- _REQUIRED WORK_
Pictures must be kept out of the copy. Every entry is to be duplicated exactly.

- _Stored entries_
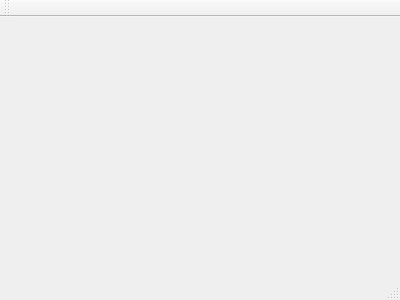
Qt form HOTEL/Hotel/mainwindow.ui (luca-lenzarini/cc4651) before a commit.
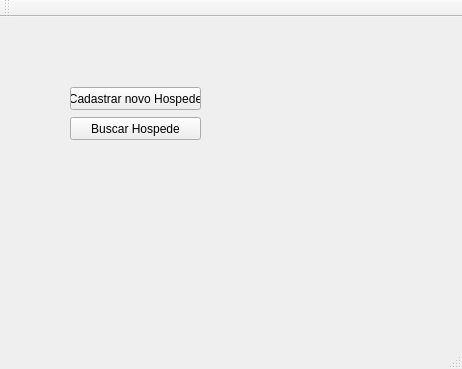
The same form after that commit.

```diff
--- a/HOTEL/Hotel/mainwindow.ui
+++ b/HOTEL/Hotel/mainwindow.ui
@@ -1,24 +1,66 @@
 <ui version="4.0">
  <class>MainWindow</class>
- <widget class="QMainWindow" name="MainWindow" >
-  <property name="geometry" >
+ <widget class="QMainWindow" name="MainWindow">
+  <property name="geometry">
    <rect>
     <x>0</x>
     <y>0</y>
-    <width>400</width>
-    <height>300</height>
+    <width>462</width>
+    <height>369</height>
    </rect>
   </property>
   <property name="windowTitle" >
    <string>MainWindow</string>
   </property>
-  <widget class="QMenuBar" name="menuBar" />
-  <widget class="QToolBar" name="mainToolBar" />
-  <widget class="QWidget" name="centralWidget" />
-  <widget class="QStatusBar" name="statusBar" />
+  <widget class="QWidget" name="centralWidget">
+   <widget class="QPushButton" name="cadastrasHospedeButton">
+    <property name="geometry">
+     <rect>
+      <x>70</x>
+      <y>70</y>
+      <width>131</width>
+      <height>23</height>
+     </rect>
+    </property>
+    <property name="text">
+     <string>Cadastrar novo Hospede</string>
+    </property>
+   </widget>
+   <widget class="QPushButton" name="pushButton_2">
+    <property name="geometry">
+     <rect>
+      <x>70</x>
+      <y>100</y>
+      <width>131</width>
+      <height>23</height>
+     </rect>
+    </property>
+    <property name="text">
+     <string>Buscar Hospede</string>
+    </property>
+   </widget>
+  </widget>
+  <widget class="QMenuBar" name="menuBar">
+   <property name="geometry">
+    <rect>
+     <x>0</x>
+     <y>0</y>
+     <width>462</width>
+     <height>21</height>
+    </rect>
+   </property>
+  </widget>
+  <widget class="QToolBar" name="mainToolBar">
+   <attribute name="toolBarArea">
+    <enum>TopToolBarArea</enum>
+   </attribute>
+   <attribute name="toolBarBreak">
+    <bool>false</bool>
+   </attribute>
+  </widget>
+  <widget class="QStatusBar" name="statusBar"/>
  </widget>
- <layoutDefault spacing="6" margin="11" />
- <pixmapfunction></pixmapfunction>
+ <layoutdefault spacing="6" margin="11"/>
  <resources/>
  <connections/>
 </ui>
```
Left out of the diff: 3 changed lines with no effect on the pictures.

- _ANSWER TO THE PROBLEM_
Qt form HOTEL/Hotel/mainwindow.ui (luca-lenzarini/cc4651) before a commit.
The same form after that commit.

```diff
--- a/HOTEL/Hotel/mainwindow.ui
+++ b/HOTEL/Hotel/mainwindow.ui
@@ -1,24 +1,66 @@
 <ui version="4.0">
  <class>MainWindow</class>
- <widget class="QMainWindow" name="MainWindow" >
-  <property name="geometry" >
+ <widget class="QMainWindow" name="MainWindow">
+  <property name="geometry">
    <rect>
     <x>0</x>
     <y>0</y>
-    <width>400</width>
-    <height>300</height>
+    <width>462</width>
+    <height>369</height>
    </rect>
   </property>
   <property name="windowTitle" >
    <string>MainWindow</string>
   </property>
-  <widget class="QMenuBar" name="menuBar" />
-  <widget class="QToolBar" name="mainToolBar" />
-  <widget class="QWidget" name="centralWidget" />
-  <widget class="QStatusBar" name="statusBar" />
+  <widget class="QWidget" name="centralWidget">
+   <widget class="QPushButton" name="cadastrasHospedeButton">
+    <property name="geometry">
+     <rect>
+      <x>70</x>
+      <y>70</y>
+      <width>131</width>
+      <height>23</height>
+     </rect>
+    </property>
+    <property name="text">
+     <string>Cadastrar novo Hospede</string>
+    </property>
+   </widget>
+   <widget class="QPushButton" name="pushButton_2">
+    <property name="geometry">
+     <rect>
+      <x>70</x>
+      <y>100</y>
+      <width>131</width>
+      <height>23</height>
+     </rect>
+    </property>
+    <property name="text">
+     <string>Buscar Hospede</string>
+    </property>
+   </widget>
+  </widget>
+  <widget class="QMenuBar" name="menuBar">
+   <property name="geometry">
+    <rect>
+     <x>0</x>
+     <y>0</y>
+     <width>462</width>
+     <height>21</height>
+    </rect>
+   </property>
+  </widget>
+  <widget class="QToolBar" name="mainToolBar">
+   <attribute name="toolBarArea">
+    <enum>TopToolBarArea</enum>
+   </attribute>
+   <attribute name="toolBarBreak">
+    <bool>false</bool>
+   </attribute>
+  </widget>
+  <widget class="QStatusBar" name="statusBar"/>
  </widget>
- <layoutDefault spacing="6" margin="11" />
- <pixmapfunction></pixmapfunction>
+ <layoutdefault spacing="6" margin="11"/>
  <resources/>
  <connections/>
 </ui>
```
Left out of the diff: 3 changed lines with no effect on the pictures.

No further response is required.